(1.20, 1.78)
≥ Median % public assistance0.96
(0.84, 1.10)
(0.75, 1.40)
(0.80, 0.99)
(0.76, 1.19)
(0.96, 1.13)
(1.08, 1.62)
Deprivation quartile 2 versus 11.04
(0.89, 1.21)
(0.98, 3.46)
(0.87, 1.11)
(0.82, 2.01)
(0.96, 1.15)
(0.89, 1.95)
Deprivation quartile 3 versus 10.91
(0.76, 1.08)
(0.81, 2.58)
(0.78, 1.04)
(0.65, 1.45)
(0.90, 1.13)
(0.96, 1.94)
Deprivation quartile 4 versus 11.27*
(1.01, 1.59)
(0.93, 2.81)
(0.82, 1.18)
(0.77, 1.64)
(1.19, 1.52)
(1.21, 2.40)
Deprivation quartile, P value

, , .

The strongest associations between Gleason score and neighborhood SES were observed for African Americans.
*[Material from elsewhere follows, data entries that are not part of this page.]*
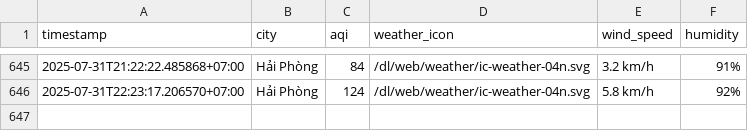
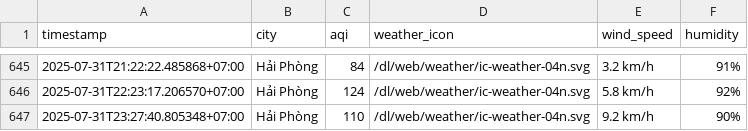
Before and after one commit to Vydtt4947/cuoi_ki, a CSV file: result/hai-phong/aqi_hai-phong_2025_jul.csv, drawn as a sheet; only a part is shown, gaps mark what is left out.

```diff
--- a/result/hai-phong/aqi_hai-phong_2025_jul.csv
+++ b/result/hai-phong/aqi_hai-phong_2025_jul.csv
@@ -646 +646,2 @@ timestamp,city,aqi,weather_icon,wind_speed,humidity
 2025-07-31T22:23:17.206570+07:00,Hải Phòng,124,/dl/web/weather/ic-weather-04n.svg,5.8 km/h,92%
+2025-07-31T23:27:40.805348+07:00,Hải Phòng,110,/dl/web/weather/ic-weather-04n.svg,9.2 km/h,90%
```
Also changed, not shown: result/can-tho/aqi_can-tho_2025_jul.csv, result/da-nang/aqi_da-nang_2025_jul.csv, 5 other files.
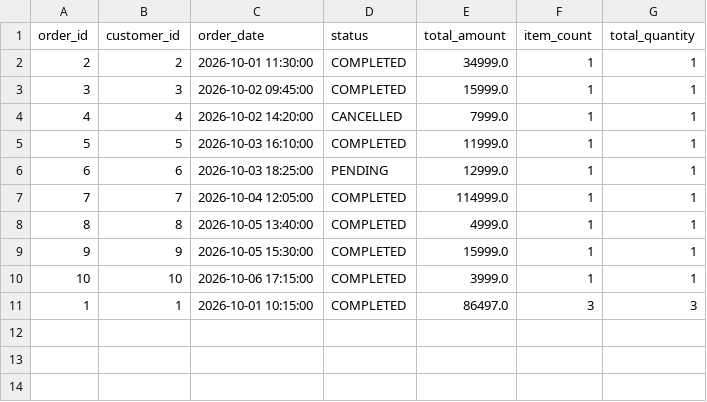
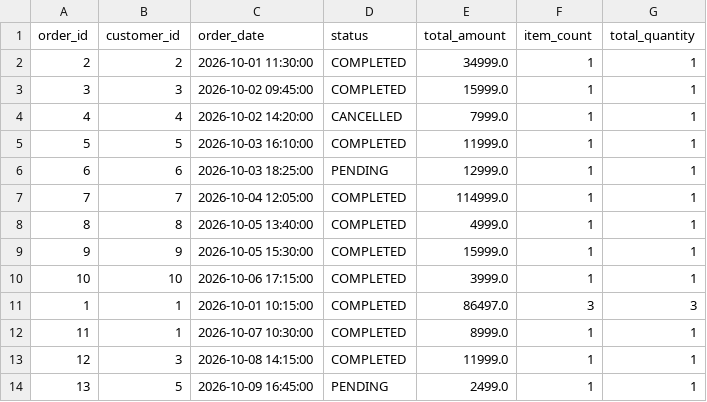
Before and after one commit to mallurivikas/ecom, a CSV file: data/gold/fact_orders.csv, drawn as a sheet.

```diff
--- a/data/gold/fact_orders.csv
+++ b/data/gold/fact_orders.csv
@@ -11 +11,4 @@ order_id,customer_id,order_date,status,total_amount,item_count,total_quantity
 1,1,2026-10-01 10:15:00,COMPLETED,86497.0,3,3
+11,1,2026-10-07 10:30:00,COMPLETED,8999.0,1,1
+12,3,2026-10-08 14:15:00,COMPLETED,11999.0,1,1
+13,5,2026-10-09 16:45:00,PENDING,2499.0,1,1
```
Also changed, not shown: data/gold/fact_order_items.csv, data/silver/orders.csv, 2 other files.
African Americans residing in neighborhoods with high poverty (OR = 1.39, 95% CI = 1.15−1.67), low income (OR = 1.26, 95% CI = 1.05−1.51), low educational attainment (OR = 1.34, 95% CI = 1.13−1.60), more households with no car (OR = 1.46, 95% CI = 1.20−1.78), and higher percentage of residents on public assistance (OR = 1.32, 95% CI = 1.08–1.62) had a higher Gleason score at diagnosis. Except for ≥ median percent of households with no car (OR = 1.09, 95% CI = 1.01−1.19), there were no associations of these individual neighborhood SES indicators and Gleason score among Caucasians.

3.3. Neighborhood Deprivation
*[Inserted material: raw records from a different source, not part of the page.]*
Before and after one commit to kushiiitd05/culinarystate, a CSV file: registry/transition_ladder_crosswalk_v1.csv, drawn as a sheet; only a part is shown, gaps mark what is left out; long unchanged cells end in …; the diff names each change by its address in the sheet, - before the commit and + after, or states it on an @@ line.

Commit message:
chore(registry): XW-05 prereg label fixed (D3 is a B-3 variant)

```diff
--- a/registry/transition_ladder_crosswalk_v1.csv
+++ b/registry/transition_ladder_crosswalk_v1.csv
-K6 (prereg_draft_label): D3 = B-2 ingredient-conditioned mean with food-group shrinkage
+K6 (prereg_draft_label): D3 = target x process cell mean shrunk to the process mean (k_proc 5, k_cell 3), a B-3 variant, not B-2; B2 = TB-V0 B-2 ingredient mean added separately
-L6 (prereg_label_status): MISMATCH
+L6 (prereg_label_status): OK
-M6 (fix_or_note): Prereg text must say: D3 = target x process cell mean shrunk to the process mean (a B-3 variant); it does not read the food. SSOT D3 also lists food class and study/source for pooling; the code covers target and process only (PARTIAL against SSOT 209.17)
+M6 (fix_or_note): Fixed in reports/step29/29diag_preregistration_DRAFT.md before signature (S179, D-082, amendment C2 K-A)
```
Tumor aggressiveness was associated with the highest level of neighborhood deprivation in Caucasian patients only (OR = 1.27, 95% CI = 1.01−1.59). The overall P-value for neighborhood deprivation for this outcome was not significant (P = 0.055). For both Caucasians and African Americans, the highest quartile of neighborhood deprivation was associated with high Gleason score at diagnosis (OR = 1.34, 95% CI = 1.19−1.52; OR = 1.71, 95% CI = 1.21−2.40, resp.; Table 2). The overall P-value for neighborhood deprivation for both groups was <0.001. Trend tests were significant only for Gleason score for both Caucasian (P ≤ 0.001) and African American patients (P = 0.002).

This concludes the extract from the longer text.